=== Begin Enclosure ===

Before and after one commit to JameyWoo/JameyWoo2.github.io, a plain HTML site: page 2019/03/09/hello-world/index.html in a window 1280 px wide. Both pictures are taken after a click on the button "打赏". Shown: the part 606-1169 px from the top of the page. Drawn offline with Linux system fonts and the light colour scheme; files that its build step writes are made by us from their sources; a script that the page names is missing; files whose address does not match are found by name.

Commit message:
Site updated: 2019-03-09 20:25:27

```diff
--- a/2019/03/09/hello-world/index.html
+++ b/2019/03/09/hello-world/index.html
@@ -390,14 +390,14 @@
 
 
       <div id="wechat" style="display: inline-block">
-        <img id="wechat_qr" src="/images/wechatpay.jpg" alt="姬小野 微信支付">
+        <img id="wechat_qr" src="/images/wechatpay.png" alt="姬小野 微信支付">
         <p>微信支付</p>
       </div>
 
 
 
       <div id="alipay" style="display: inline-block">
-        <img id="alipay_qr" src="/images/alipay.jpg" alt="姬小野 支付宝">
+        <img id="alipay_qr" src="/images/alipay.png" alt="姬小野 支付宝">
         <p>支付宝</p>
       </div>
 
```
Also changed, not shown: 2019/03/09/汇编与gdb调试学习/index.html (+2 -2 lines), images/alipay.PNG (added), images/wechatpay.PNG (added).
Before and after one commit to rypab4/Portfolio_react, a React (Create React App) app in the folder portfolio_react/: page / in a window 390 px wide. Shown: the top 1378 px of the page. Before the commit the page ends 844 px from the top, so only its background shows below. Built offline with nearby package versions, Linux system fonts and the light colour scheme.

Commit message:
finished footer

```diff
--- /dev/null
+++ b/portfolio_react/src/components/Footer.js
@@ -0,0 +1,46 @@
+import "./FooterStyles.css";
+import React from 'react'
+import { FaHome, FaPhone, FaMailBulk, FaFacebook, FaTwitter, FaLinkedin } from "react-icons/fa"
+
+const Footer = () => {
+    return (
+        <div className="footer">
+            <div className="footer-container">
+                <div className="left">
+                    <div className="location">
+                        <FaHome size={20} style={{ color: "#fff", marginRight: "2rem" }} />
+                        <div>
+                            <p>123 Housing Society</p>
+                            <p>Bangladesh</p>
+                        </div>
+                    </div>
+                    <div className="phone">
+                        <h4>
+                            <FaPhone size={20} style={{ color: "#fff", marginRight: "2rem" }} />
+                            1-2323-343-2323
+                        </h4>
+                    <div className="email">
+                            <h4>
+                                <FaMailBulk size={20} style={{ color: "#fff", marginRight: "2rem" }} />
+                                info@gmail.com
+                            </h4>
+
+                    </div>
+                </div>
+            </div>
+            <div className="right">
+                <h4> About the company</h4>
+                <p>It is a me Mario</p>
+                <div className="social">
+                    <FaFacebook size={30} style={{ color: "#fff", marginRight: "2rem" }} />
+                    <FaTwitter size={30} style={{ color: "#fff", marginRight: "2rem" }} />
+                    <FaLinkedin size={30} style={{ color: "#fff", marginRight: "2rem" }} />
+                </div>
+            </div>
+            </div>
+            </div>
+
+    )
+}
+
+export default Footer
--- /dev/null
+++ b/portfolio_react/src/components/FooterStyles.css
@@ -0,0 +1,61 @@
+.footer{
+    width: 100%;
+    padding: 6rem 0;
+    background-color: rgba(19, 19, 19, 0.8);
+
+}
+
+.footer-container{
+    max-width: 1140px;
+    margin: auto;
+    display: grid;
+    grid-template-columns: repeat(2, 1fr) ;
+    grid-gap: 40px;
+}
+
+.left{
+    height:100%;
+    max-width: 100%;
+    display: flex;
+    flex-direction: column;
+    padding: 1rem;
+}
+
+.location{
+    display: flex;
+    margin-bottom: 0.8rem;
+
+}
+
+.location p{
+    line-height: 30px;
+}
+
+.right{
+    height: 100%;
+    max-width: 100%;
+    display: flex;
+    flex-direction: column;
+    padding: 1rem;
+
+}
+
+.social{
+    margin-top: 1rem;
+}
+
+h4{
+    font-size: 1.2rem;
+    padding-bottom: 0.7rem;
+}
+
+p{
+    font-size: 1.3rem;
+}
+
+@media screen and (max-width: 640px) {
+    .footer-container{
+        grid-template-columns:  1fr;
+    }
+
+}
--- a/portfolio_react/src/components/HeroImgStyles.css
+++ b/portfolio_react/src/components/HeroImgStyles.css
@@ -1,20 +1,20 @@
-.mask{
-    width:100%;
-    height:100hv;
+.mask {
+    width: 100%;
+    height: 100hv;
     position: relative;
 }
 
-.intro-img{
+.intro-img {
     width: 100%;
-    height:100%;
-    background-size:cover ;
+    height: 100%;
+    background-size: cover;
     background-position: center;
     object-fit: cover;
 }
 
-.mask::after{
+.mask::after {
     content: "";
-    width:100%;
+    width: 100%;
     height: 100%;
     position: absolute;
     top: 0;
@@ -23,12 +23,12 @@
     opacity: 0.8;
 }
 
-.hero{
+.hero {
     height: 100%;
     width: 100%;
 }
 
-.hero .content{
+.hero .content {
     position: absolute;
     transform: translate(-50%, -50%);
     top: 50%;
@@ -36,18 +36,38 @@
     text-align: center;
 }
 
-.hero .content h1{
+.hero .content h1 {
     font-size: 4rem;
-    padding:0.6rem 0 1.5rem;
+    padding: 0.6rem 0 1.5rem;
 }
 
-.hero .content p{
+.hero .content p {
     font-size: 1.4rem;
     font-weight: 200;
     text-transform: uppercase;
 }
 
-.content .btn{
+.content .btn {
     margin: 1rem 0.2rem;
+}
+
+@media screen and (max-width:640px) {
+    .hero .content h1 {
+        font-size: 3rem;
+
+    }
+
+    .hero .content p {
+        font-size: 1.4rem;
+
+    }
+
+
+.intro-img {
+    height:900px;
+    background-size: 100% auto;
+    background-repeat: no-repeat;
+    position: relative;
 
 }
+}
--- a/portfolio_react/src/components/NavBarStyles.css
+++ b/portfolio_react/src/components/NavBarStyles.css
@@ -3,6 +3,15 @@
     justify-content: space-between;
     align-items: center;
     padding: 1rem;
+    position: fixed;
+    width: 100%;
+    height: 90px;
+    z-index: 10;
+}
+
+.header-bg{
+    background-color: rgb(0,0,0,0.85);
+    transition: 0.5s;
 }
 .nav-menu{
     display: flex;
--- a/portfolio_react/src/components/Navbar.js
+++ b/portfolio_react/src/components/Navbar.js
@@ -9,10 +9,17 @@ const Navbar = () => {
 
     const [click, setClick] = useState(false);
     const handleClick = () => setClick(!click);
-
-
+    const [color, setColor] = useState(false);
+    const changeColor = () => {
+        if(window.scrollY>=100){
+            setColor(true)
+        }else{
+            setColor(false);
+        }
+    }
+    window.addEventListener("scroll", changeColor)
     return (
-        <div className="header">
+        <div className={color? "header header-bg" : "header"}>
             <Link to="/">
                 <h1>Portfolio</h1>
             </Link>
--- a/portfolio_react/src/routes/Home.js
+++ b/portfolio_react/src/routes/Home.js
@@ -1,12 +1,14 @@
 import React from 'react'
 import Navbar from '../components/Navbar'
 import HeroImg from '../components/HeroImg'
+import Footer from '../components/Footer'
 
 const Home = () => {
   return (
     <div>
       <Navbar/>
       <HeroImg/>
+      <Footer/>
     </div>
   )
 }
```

=== End Enclosure ===

### Your instructions
Your response must repeat all of the material above exactly.

### Result of this exercise
Before and after one commit to JameyWoo/JameyWoo2.github.io, a plain HTML site: page 2019/03/09/hello-world/index.html in a window 1280 px wide. Both pictures are taken after a click on the button "打赏". Shown: the part 606-1169 px from the top of the page. Drawn offline with Linux system fonts and the light colour scheme; files that its build step writes are made by us from their sources; a script that the page names is missing; files whose address does not match are found by name.

Commit message:
Site updated: 2019-03-09 20:25:27

```diff
--- a/2019/03/09/hello-world/index.html
+++ b/2019/03/09/hello-world/index.html
@@ -390,14 +390,14 @@
 
 
       <div id="wechat" style="display: inline-block">
-        <img id="wechat_qr" src="/images/wechatpay.jpg" alt="姬小野 微信支付">
+        <img id="wechat_qr" src="/images/wechatpay.png" alt="姬小野 微信支付">
         <p>微信支付</p>
       </div>
 
 
 
       <div id="alipay" style="display: inline-block">
-        <img id="alipay_qr" src="/images/alipay.jpg" alt="姬小野 支付宝">
+        <img id="alipay_qr" src="/images/alipay.png" alt="姬小野 支付宝">
         <p>支付宝</p>
       </div>
 
```
Also changed, not shown: 2019/03/09/汇编与gdb调试学习/index.html (+2 -2 lines), images/alipay.PNG (added), images/wechatpay.PNG (added).
Before and after one commit to rypab4/Portfolio_react, a React (Create React App) app in the folder portfolio_react/: page / in a window 390 px wide. Shown: the top 1378 px of the page. Before the commit the page ends 844 px from the top, so only its background shows below. Built offline with nearby package versions, Linux system fonts and the light colour scheme.

Commit message:
finished footer

```diff
--- /dev/null
+++ b/portfolio_react/src/components/Footer.js
@@ -0,0 +1,46 @@
+import "./FooterStyles.css";
+import React from 'react'
+import { FaHome, FaPhone, FaMailBulk, FaFacebook, FaTwitter, FaLinkedin } from "react-icons/fa"
+
+const Footer = () => {
+    return (
+        <div className="footer">
+            <div className="footer-container">
+                <div className="left">
+                    <div className="location">
+                        <FaHome size={20} style={{ color: "#fff", marginRight: "2rem" }} />
+                        <div>
+                            <p>123 Housing Society</p>
+                            <p>Bangladesh</p>
+                        </div>
+                    </div>
+                    <div className="phone">
+                        <h4>
+                            <FaPhone size={20} style={{ color: "#fff", marginRight: "2rem" }} />
+                            1-2323-343-2323
+                        </h4>
+                    <div className="email">
+                            <h4>
+                                <FaMailBulk size={20} style={{ color: "#fff", marginRight: "2rem" }} />
+                                info@gmail.com
+                            </h4>
+
+                    </div>
+                </div>
+            </div>
+            <div className="right">
+                <h4> About the company</h4>
+                <p>It is a me Mario</p>
+                <div className="social">
+                    <FaFacebook size={30} style={{ color: "#fff", marginRight: "2rem" }} />
+                    <FaTwitter size={30} style={{ color: "#fff", marginRight: "2rem" }} />
+                    <FaLinkedin size={30} style={{ color: "#fff", marginRight: "2rem" }} />
+                </div>
+            </div>
+            </div>
+            </div>
+
+    )
+}
+
+export default Footer
--- /dev/null
+++ b/portfolio_react/src/components/FooterStyles.css
@@ -0,0 +1,61 @@
+.footer{
+    width: 100%;
+    padding: 6rem 0;
+    background-color: rgba(19, 19, 19, 0.8);
+
+}
+
+.footer-container{
+    max-width: 1140px;
+    margin: auto;
+    display: grid;
+    grid-template-columns: repeat(2, 1fr) ;
+    grid-gap: 40px;
+}
+
+.left{
+    height:100%;
+    max-width: 100%;
+    display: flex;
+    flex-direction: column;
+    padding: 1rem;
+}
+
+.location{
+    display: flex;
+    margin-bottom: 0.8rem;
+
+}
+
+.location p{
+    line-height: 30px;
+}
+
+.right{
+    height: 100%;
+    max-width: 100%;
+    display: flex;
+    flex-direction: column;
+    padding: 1rem;
+
+}
+
+.social{
+    margin-top: 1rem;
+}
+
+h4{
+    font-size: 1.2rem;
+    padding-bottom: 0.7rem;
+}
+
+p{
+    font-size: 1.3rem;
+}
+
+@media screen and (max-width: 640px) {
+    .footer-container{
+        grid-template-columns:  1fr;
+    }
+
+}
--- a/portfolio_react/src/components/HeroImgStyles.css
+++ b/portfolio_react/src/components/HeroImgStyles.css
@@ -1,20 +1,20 @@
-.mask{
-    width:100%;
-    height:100hv;
+.mask {
+    width: 100%;
+    height: 100hv;
     position: relative;
 }
 
-.intro-img{
+.intro-img {
     width: 100%;
-    height:100%;
-    background-size:cover ;
+    height: 100%;
+    background-size: cover;
     background-position: center;
     object-fit: cover;
 }
 
-.mask::after{
+.mask::after {
     content: "";
-    width:100%;
+    width: 100%;
     height: 100%;
     position: absolute;
     top: 0;
@@ -23,12 +23,12 @@
     opacity: 0.8;
 }
 
-.hero{
+.hero {
     height: 100%;
     width: 100%;
 }
 
-.hero .content{
+.hero .content {
     position: absolute;
     transform: translate(-50%, -50%);
     top: 50%;
@@ -36,18 +36,38 @@
     text-align: center;
 }
 
-.hero .content h1{
+.hero .content h1 {
     font-size: 4rem;
-    padding:0.6rem 0 1.5rem;
+    padding: 0.6rem 0 1.5rem;
 }
 
-.hero .content p{
+.hero .content p {
     font-size: 1.4rem;
     font-weight: 200;
     text-transform: uppercase;
 }
 
-.content .btn{
+.content .btn {
     margin: 1rem 0.2rem;
+}
+
+@media screen and (max-width:640px) {
+    .hero .content h1 {
+        font-size: 3rem;
+
+    }
+
+    .hero .content p {
+        font-size: 1.4rem;
+
+    }
+
+
+.intro-img {
+    height:900px;
+    background-size: 100% auto;
+    background-repeat: no-repeat;
+    position: relative;
 
 }
+}
--- a/portfolio_react/src/components/NavBarStyles.css
+++ b/portfolio_react/src/components/NavBarStyles.css
@@ -3,6 +3,15 @@
     justify-content: space-between;
     align-items: center;
     padding: 1rem;
+    position: fixed;
+    width: 100%;
+    height: 90px;
+    z-index: 10;
+}
+
+.header-bg{
+    background-color: rgb(0,0,0,0.85);
+    transition: 0.5s;
 }
 .nav-menu{
     display: flex;
--- a/portfolio_react/src/components/Navbar.js
+++ b/portfolio_react/src/components/Navbar.js
@@ -9,10 +9,17 @@ const Navbar = () => {
 
     const [click, setClick] = useState(false);
     const handleClick = () => setClick(!click);
-
-
+    const [color, setColor] = useState(false);
+    const changeColor = () => {
+        if(window.scrollY>=100){
+            setColor(true)
+        }else{
+            setColor(false);
+        }
+    }
+    window.addEventListener("scroll", changeColor)
     return (
-        <div className="header">
+        <div className={color? "header header-bg" : "header"}>
             <Link to="/">
                 <h1>Portfolio</h1>
             </Link>
--- a/portfolio_react/src/routes/Home.js
+++ b/portfolio_react/src/routes/Home.js
@@ -1,12 +1,14 @@
 import React from 'react'
 import Navbar from '../components/Navbar'
 import HeroImg from '../components/HeroImg'
+import Footer from '../components/Footer'
 
 const Home = () => {
   return (
     <div>
       <Navbar/>
       <HeroImg/>
+      <Footer/>
     </div>
   )
 }
```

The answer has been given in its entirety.